May 2023 Alberta Electricity Newsletter: Imports Into Alberta Reverse Trend In 2023

June 19, 2023
Ketan Lakhani & Carla Cabrejos

Efficiency between markets is determined by the interplay of prices and costs. When one market offers lower prices compared to another, it tends to export more power, while higher prices result in increased power imports. Thus, a positive correlation is expected between prices and imports, and a negative correlation between prices and exports.

In 2023, from January to April, Alberta experienced a remarkable shift as it became a net exporter, reflecting relatively lower prices compared to the Mid-Columbia (Mid-C) region. Figure 1 indicates the daily price differential between the Alberta and Mid-C markets, alongside the daily volumes of imports and exports. The chart highlights a clear relationship between the price differential and the import-export dynamics. A higher price differential, reflecting higher prices in Alberta, corresponds to increased imports, whereas a lower price differential corresponds to increased exports. These findings align with the characteristics of price arbitrage between jurisdictions.

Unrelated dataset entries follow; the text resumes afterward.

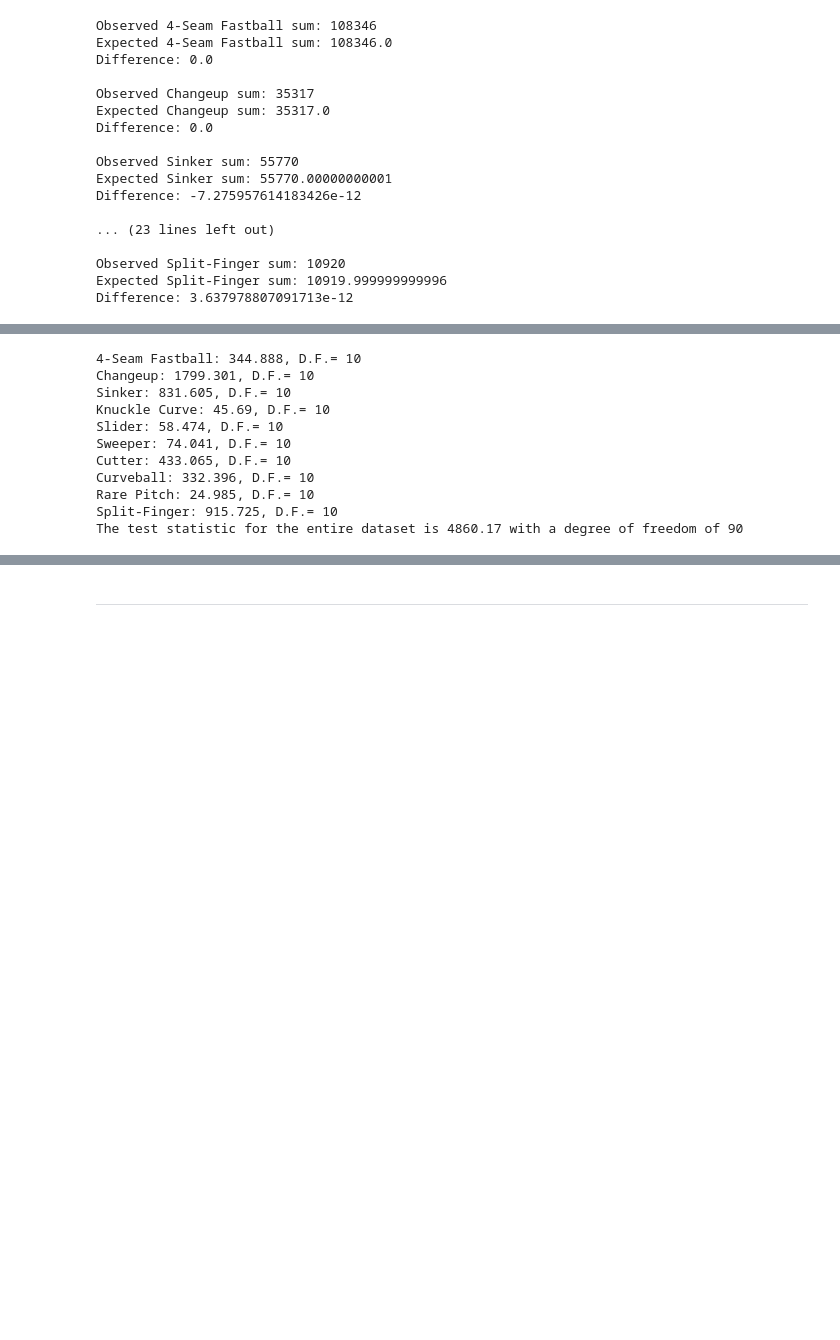
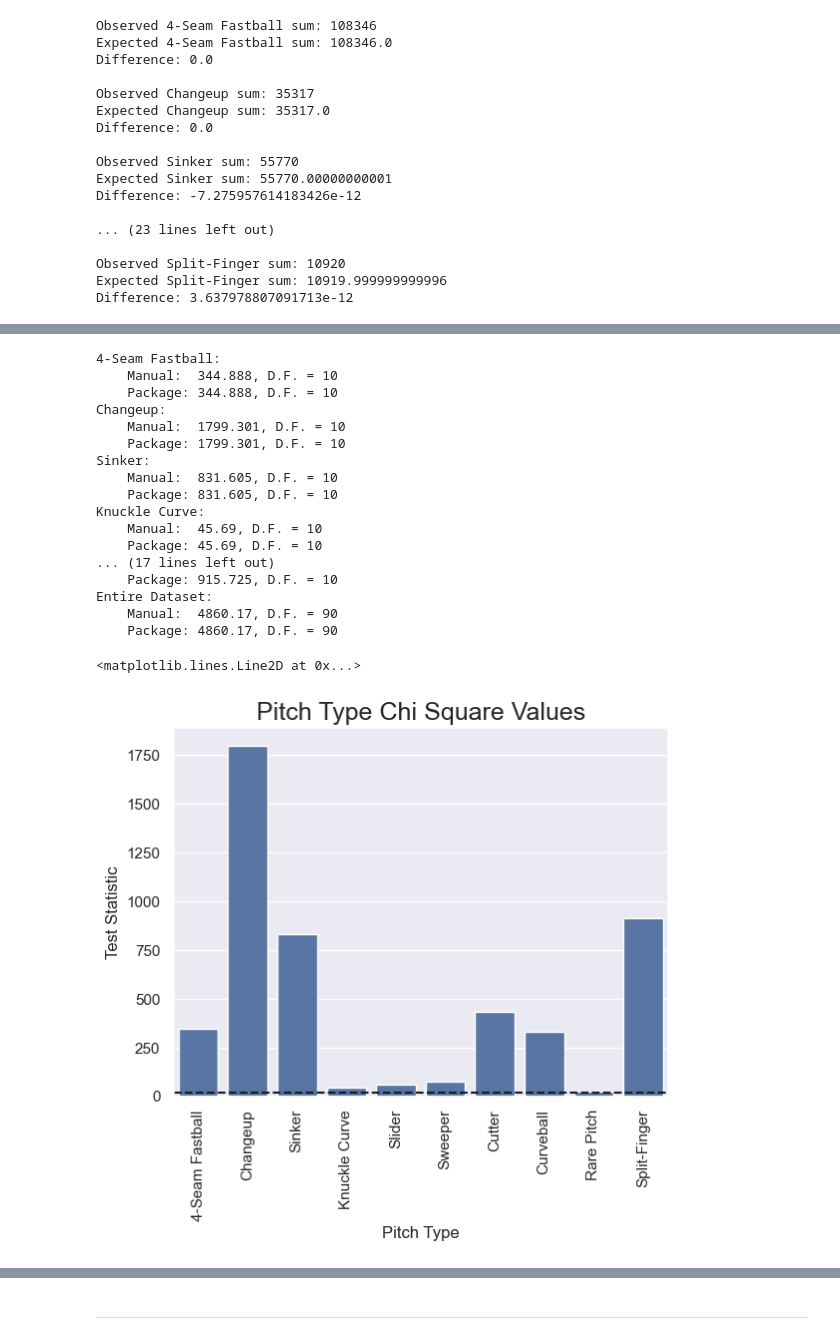
Before and after one commit to chandlerln87/Baseball-Competition-Data, a Jupyter notebook: Statcast_Project_Nixon.ipynb, the cells around one changed output, grey strips where cells are left out. Saved outputs shown, nothing was run; the diff lists cells and outputs as text; code cells hidden in the pictures; blank space fills up the shorter version.

```diff
--- a/Statcast_Project_Nixon.ipynb
+++ b/Statcast_Project_Nixon.ipynb
@@ -365,14 +259,0 @@ The cell below is a test of the method that will be used for the entire data set
-# %%
-fastball_obs = obs_pitch_df[['4-Seam Fastball']]
-fastball_exp = exp_pitch_df[['4-Seam Fastball']]
-
-chi_sum2 = 0  #stores the sum for the test statistic
-for num in pitch_nums:   #chi-square summation
-    chi_sum2 += (((fastball_obs.loc[num, '4-Seam Fastball'])-(fastball_exp.loc[num, '4-Seam Fastball']))**2)/(fastball_exp.loc[num, '4-Seam Fastball'])
-
-#Calculation done with package for redundance
-package_calc = chisquare(np.array(obs_pitch_df['4-Seam Fastball']), f_exp=np.array(exp_pitch_df['4-Seam Fastball']))
-
-print(f'Manually calculated test statistic is {chi_sum2}\n',
-      f'Package Calculated test statistic is {package_calc[0]}\n',
-      f'The package gives a p-value of {package_calc[1]}')
@@ -385,5 +266,7 @@ Below, this will output the chi-square statistic for each pitch type along with
 # %%
 chi_sum_entire = 0  #stores sum for the test statistic of the entire data frame
+
+pitch_chi_values = {}
 
 for name in pitch_names:
     pitch_name_chi = 0  #sum for test statistic of pitch type
@@ -391,20 +274,37 @@ for name in pitch_names:
         pitch_difference = ( ((obs_pitch_df.loc[num, name]) - (exp_pitch_df.loc[num, name]))**2 ) / (exp_pitch_df.loc[num, name]) #chi-square summation
         pitch_name_chi += pitch_difference #add to pitch type chi-square
         chi_sum_entire += pitch_difference #add to data set chi-square
-    print(f'{name}: {round(pitch_name_chi,3)}, D.F.= 10')
+    pitch_chi_values[name] = round(pitch_name_chi,3)
+    package_pitch_chi = scipy.chisquare(np.array(obs_pitch_df[name]), f_exp=np.array(exp_pitch_df[name]))
+    print(f'{name}: \n    Manual:  {round(pitch_name_chi,3)}, D.F. = 10\n    Package: {round(package_pitch_chi[0],3)}, D.F. = 10')
 
 pitch_dof = (len(obs_pitch_df.columns)-1) * (len(obs_pitch_df.index)-1) #get degrees of freedom for dataset using (row-1)(column-1)
-print(f'The test statistic for the entire dataset is {round(chi_sum_entire,3)} with a degree of freedom of {pitch_dof}')
+print(f'Entire Dataset:\n    Manual:  {round(chi_sum_entire,3)}, D.F. = 90\n    Package: {round(scipy.chi2_contingency(obs_pitch_df)[0],3)}, D.F. = 90')
 # %% [output]
-4-Seam Fastball: 344.888, D.F.= 10
-Changeup: 1799.301, D.F.= 10
-Sinker: 831.605, D.F.= 10
-Knuckle Curve: 45.69, D.F.= 10
-Slider: 58.474, D.F.= 10
-Sweeper: 74.041, D.F.= 10
-Cutter: 433.065, D.F.= 10
-Curveball: 332.396, D.F.= 10
-Rare Pitch: 24.985, D.F.= 10
-Split-Finger: 915.725, D.F.= 10
-The test statistic for the entire dataset is 4860.17 with a degree of freedom of 90
+4-Seam Fastball:
+    Manual:  344.888, D.F. = 10
+    Package: 344.888, D.F. = 10
+Changeup:
+    Manual:  1799.301, D.F. = 10
+    Package: 1799.301, D.F. = 10
+Sinker:
+    Manual:  831.605, D.F. = 10
+    Package: 831.605, D.F. = 10
+Knuckle Curve:
+    Manual:  45.69, D.F. = 10
+    Package: 45.69, D.F. = 10
+... (17 lines left out)
+    Package: 915.725, D.F. = 10
+Entire Dataset:
+    Manual:  4860.17, D.F. = 90
+    Package: 4860.17, D.F. = 90
+# %%
+pitch_chi_plot = sns.barplot(data=pitch_chi_values)
+pitch_chi_plot.set_title(label='Pitch Type Chi Square Values', fontsize=18)
+pitch_chi_plot.set(xlabel='Pitch Type', ylabel='Test Statistic')
+pitch_chi_plot.tick_params(axis='x', rotation=90)
+pitch_chi_plot.axhline(y=18.307, color='k', ls='--')
+# %% [output]
+<matplotlib.lines.Line2D at 0x...>
+[figure, added]
 # %% [markdown]
```
Also changed, not shown: parts of 43 cells of this notebook, 1 other file.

On average, 215 MW of electricity were imported while 367 MW were exported in the first four months of 2023. This contrasts sharply with 2021, where the average import level was 398 MW and exports stood at 101 MW. Notably, the average import and export levels have undergone significant changes.  Furthermore, the frequency of imports and exports in 2021 and 2023, as shown in Figure 2, displays a similar trend, as the number of hours with imports decreased from 2827 in 2021 to 1294 in 2023. Conversely, the number of hours with exports increased from 52 in 2021 to 1585 in 2023.

This presents an interesting observation: despite Alberta prices increasing from 2021, with an average of $142 in 2023 compared to the previous average of $93.59, we are observing a decrease in imports. This decline can partly be attributed to the relatively lower prices in Alberta compared to the Mid-C region.

The change of flow in the Columbia River system offers part of the explanation for the altered price dynamics. From January to April, the average flow in 2021 was 150,550 ft3/s, while in 2023, it decreased to 117,439 ft3/s. As the flow has decreased, the capacity for exports from the Pacific Northwest region has also decreased, thus explaining the lower number of imports into Alberta.

It is important to note that the AESO has set a maximum of $999.99/MWh to the offer price, while CAISO has set a Hard Energy Bid Cap of $2,000/MWh and a Soft Energy Bid Cap of $1,000/MWh. Such difference can influence the direction of MW flow and impact import levels during times of constrained supply.

In Figures 3 and 4, the relationship between imports and price differentials is presented for the months of January to April in 2021 and 2023, respectively.  These figures reveal a positive correlation, with a stronger link evident in 2023. We observe a difference in the intercepts of both regressions, which can be further understood with the analysis of the Load Shed Service for imports (LSSi).

The AESO utilizes LSSi, a transmission system reliability product, to manage risk of sudden reduction to import volumes. LSSi enables the AESO to curtail load when necessary to ensure grid reliability. Consequently, availability of LSSi can impact import levels and intertie behavior.

The minimum amount of LSSi Load Requirement for 2023 was published on March 10th, and it shows an increase in the LSSi requirements for the same ATC levels compared to the one from 2021. This means that more LSSi is required in 2023 to enable the same level of flows as 2021. Additionally, the Available Transfer Capability (ATC) was higher in 2021, enabling a larger volume of imports at a given price differential. These factors are contributing to the observed decrease in imports during the current year.

Looking ahead, the AESO's 2023 Reliability Requirements Roadmap and the ongoing intertie restoration project provide insights into the direction of the intertie system. The AESO is assessing plans to restore intertie scheduling capability, including B.C. intertie restoration options. As part of the strategic approach for the Alberta-B.C. intertie restoration, the AESO plans to increase Fast Frequency Response (FFR) requirements by increasing the required arming levels in the LSSi/FFR Arming Table.

These developments underscore a key message: the interplay of price differentials resulting in lower flows and LSSi changes have contributed to a noticeable shift in intertie dynamics.